━━ Data excerpts

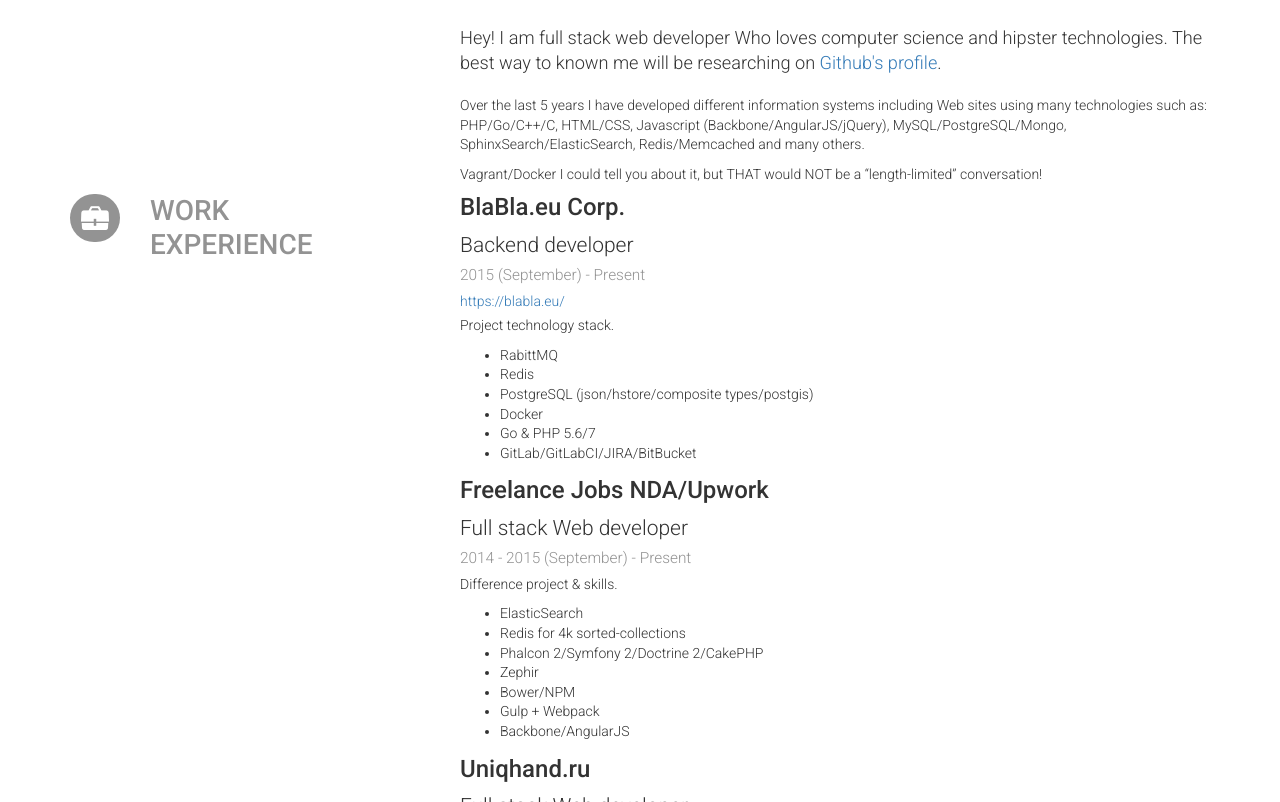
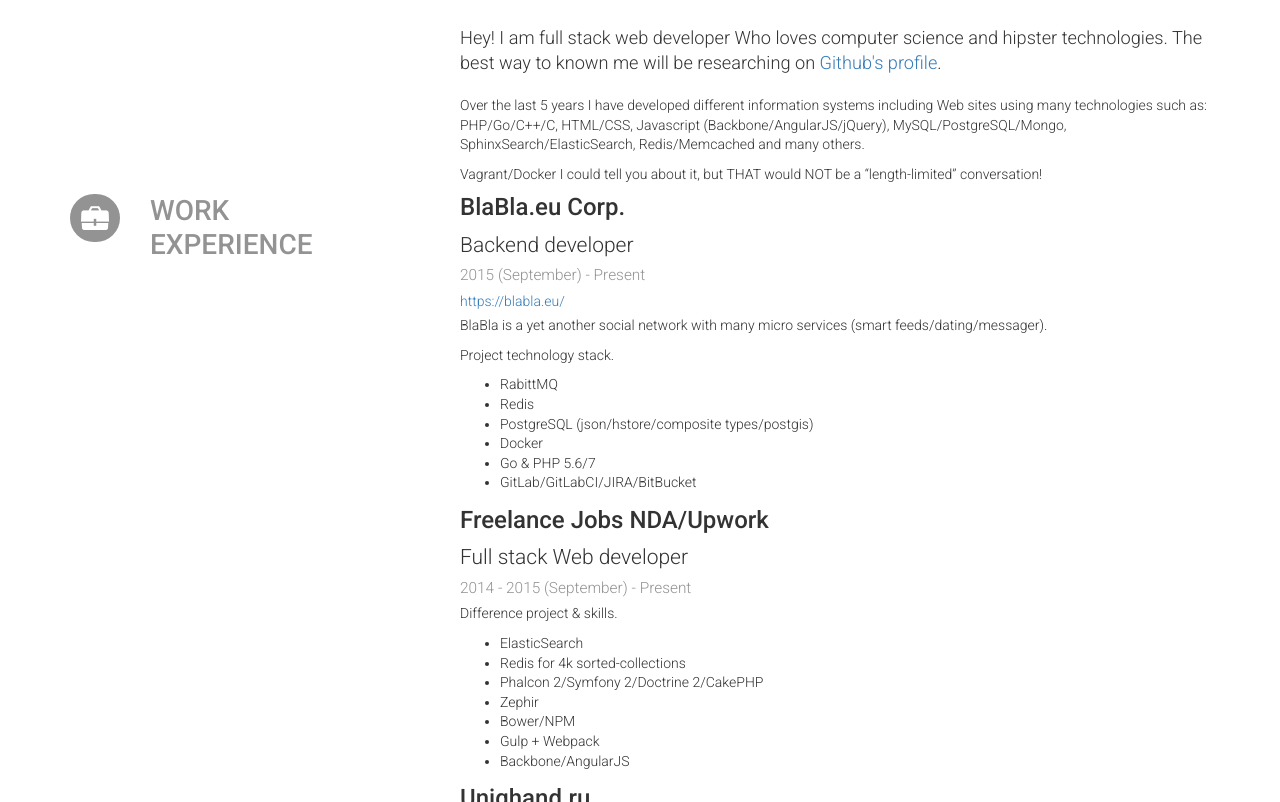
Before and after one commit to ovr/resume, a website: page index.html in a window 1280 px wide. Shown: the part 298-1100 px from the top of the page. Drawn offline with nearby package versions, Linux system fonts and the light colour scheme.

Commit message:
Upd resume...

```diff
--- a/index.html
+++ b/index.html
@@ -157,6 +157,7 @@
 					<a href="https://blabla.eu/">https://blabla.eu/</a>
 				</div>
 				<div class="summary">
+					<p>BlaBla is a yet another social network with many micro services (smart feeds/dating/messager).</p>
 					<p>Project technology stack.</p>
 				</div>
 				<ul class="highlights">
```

━━━━

### How to complete this task
Check each line of the data above for the string "html", then report how many lines have it, with no other words.

### Answer section
3